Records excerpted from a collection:
* * *

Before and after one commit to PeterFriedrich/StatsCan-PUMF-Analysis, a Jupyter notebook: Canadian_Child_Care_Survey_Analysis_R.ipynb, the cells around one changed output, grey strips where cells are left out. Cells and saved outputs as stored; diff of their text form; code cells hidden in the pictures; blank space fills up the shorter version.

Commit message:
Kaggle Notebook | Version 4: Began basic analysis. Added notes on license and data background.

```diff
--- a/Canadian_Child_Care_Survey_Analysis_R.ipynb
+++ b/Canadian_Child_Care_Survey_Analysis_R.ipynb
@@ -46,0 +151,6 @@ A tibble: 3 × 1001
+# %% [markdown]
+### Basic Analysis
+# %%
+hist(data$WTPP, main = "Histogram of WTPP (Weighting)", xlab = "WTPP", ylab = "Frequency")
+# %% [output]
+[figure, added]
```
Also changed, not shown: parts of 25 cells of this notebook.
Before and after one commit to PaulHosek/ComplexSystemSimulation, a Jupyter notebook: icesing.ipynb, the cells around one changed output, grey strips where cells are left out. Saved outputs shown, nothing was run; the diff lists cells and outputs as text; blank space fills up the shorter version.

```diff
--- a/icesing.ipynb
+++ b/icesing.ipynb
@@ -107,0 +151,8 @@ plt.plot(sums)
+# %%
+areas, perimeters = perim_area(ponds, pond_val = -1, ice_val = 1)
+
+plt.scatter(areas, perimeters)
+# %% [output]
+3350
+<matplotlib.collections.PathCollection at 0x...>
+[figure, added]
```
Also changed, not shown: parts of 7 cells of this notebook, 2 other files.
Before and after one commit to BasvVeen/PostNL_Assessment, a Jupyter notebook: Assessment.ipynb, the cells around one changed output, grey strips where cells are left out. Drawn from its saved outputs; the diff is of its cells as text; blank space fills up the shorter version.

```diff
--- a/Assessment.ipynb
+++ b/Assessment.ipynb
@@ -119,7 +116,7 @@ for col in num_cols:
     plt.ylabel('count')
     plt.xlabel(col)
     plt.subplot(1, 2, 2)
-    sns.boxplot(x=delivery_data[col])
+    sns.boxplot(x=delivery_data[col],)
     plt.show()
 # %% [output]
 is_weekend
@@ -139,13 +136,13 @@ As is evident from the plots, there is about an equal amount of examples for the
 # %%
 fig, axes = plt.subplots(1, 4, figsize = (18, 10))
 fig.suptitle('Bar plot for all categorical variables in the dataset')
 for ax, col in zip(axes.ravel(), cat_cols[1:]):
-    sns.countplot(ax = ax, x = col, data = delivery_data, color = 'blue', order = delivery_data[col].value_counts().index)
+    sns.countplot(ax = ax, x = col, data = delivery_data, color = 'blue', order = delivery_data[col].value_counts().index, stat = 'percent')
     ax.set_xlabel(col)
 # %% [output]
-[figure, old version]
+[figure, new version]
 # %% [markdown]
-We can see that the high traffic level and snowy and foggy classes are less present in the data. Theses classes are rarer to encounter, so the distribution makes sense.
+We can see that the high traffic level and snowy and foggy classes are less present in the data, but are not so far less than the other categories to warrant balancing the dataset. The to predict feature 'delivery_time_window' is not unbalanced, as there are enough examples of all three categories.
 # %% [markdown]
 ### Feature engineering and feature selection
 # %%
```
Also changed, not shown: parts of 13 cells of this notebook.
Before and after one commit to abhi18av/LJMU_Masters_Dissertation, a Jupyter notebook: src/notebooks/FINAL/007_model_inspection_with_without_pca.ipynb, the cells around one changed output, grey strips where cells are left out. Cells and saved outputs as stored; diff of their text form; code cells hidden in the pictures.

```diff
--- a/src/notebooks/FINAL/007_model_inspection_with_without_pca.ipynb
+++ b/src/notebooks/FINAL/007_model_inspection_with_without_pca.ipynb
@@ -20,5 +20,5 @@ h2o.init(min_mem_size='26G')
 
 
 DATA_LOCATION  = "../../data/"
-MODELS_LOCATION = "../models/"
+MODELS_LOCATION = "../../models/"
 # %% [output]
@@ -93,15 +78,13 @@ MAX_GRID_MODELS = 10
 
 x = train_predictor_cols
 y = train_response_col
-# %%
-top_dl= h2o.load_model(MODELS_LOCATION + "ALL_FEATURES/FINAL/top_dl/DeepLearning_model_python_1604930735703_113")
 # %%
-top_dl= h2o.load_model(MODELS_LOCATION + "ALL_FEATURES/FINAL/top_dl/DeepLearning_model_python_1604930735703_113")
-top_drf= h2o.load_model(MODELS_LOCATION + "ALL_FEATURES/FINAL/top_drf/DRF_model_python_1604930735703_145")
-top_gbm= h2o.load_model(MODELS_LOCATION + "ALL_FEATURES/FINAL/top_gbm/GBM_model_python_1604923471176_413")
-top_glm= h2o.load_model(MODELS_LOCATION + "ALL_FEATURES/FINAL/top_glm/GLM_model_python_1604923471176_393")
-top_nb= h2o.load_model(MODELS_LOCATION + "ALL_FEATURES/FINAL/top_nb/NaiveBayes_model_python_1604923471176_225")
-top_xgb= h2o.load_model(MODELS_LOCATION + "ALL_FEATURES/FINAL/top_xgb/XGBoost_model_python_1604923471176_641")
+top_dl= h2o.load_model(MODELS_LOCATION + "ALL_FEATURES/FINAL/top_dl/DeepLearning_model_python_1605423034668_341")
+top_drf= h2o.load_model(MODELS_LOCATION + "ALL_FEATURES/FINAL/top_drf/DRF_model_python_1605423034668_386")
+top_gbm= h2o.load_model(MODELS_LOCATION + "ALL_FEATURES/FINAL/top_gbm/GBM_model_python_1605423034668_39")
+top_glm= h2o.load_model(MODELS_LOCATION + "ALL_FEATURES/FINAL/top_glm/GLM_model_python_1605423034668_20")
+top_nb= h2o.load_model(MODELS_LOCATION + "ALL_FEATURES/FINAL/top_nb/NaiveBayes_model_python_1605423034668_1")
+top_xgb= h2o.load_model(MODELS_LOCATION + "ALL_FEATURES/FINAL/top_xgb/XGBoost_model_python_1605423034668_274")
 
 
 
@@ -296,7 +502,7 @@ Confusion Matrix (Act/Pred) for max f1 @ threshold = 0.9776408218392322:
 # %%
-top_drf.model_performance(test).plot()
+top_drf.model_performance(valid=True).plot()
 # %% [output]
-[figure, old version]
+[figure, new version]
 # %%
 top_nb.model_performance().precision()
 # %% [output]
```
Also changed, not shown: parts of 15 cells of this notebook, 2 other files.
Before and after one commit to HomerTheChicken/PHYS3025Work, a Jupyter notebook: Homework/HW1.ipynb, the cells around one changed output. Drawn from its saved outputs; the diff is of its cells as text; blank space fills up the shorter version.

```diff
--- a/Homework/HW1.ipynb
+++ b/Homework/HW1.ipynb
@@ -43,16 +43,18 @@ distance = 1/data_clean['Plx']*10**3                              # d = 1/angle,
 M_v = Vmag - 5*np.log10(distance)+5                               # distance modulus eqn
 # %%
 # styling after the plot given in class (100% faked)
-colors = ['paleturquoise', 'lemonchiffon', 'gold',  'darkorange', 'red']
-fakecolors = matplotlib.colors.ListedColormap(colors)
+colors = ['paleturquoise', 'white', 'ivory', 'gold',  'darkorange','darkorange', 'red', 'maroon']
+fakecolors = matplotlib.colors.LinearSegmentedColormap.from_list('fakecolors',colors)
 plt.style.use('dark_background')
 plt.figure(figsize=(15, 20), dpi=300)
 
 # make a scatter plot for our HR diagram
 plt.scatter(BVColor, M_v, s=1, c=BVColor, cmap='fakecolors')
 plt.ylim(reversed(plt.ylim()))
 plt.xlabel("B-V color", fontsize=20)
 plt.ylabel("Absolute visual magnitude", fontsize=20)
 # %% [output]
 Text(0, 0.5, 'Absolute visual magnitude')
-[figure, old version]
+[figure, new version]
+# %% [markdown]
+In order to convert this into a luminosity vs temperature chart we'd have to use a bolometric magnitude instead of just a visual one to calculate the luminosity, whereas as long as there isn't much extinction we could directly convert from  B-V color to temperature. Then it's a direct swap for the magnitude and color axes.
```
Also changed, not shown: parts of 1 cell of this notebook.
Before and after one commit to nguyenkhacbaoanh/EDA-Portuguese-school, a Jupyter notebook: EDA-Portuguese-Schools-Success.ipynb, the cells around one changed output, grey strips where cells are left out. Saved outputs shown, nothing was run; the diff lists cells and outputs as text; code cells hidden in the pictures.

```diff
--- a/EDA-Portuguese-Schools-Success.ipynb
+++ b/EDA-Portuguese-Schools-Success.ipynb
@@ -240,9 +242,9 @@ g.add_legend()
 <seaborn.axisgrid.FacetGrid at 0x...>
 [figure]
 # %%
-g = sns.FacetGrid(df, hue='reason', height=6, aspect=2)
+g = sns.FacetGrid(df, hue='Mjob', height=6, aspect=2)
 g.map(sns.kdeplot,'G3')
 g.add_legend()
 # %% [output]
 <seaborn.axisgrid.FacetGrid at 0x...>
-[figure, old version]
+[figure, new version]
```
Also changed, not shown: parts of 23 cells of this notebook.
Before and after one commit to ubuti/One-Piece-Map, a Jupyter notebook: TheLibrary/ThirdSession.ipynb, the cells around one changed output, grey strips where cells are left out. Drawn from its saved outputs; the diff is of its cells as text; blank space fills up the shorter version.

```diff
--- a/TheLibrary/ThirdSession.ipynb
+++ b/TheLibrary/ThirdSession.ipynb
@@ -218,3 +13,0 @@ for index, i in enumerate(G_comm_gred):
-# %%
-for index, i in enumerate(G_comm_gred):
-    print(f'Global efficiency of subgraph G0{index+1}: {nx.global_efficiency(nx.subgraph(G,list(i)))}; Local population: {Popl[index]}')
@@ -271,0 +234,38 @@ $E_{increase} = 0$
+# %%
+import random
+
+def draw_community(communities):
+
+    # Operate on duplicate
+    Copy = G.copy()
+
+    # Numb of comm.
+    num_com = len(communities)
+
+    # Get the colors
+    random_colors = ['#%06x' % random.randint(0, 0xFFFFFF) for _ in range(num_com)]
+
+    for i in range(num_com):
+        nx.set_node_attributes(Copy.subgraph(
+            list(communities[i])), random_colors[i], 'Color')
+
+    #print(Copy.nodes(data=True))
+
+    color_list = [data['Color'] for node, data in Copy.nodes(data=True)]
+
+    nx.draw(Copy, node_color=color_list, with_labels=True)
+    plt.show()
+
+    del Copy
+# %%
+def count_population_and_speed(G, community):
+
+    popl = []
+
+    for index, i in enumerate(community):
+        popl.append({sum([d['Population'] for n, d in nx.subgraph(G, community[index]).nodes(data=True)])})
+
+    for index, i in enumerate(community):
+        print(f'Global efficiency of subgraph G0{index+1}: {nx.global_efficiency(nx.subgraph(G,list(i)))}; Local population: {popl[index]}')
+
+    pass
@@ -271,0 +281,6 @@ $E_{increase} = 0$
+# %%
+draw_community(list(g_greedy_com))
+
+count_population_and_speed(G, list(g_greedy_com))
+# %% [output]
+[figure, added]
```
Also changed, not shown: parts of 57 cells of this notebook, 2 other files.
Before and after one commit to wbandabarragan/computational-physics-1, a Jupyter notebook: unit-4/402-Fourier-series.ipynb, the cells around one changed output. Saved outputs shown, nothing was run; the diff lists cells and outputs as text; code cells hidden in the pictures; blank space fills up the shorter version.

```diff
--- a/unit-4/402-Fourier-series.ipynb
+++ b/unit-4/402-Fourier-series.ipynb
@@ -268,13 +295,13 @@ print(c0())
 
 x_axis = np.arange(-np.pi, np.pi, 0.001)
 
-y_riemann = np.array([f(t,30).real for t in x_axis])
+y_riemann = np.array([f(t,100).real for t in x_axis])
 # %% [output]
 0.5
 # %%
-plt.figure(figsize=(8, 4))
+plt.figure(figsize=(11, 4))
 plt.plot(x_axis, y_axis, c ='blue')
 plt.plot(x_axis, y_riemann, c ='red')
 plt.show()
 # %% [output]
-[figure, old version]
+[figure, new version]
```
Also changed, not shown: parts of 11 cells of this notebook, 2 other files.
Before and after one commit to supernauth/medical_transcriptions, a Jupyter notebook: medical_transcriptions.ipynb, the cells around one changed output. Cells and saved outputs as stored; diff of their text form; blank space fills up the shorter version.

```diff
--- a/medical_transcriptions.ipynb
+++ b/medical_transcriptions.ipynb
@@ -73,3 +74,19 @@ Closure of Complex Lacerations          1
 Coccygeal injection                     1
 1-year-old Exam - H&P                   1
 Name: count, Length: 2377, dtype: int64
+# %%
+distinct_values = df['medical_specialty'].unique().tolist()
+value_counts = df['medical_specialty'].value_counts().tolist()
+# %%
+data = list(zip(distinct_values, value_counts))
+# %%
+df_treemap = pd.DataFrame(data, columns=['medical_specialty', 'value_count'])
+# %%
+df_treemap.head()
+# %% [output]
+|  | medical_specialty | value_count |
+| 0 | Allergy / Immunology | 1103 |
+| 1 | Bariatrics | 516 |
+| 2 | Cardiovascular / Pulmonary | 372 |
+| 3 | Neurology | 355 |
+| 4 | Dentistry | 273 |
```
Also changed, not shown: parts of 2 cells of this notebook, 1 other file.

* * *

§ **TASK INSTRUCTIONS**:
The answer must consist of each line in the entries above that includes "True".

§ **SOLUTION TO THIS EXERCISE**:
+top_drf.model_performance(valid=True).plot()
+    #print(Copy.nodes(data=True))
+    color_list = [data['Color'] for node, data in Copy.nodes(data=True)]
+    nx.draw(Copy, node_color=color_list, with_labels=True)
+        popl.append({sum([d['Population'] for n, d in nx.subgraph(G, community[index]).nodes(data=True)])})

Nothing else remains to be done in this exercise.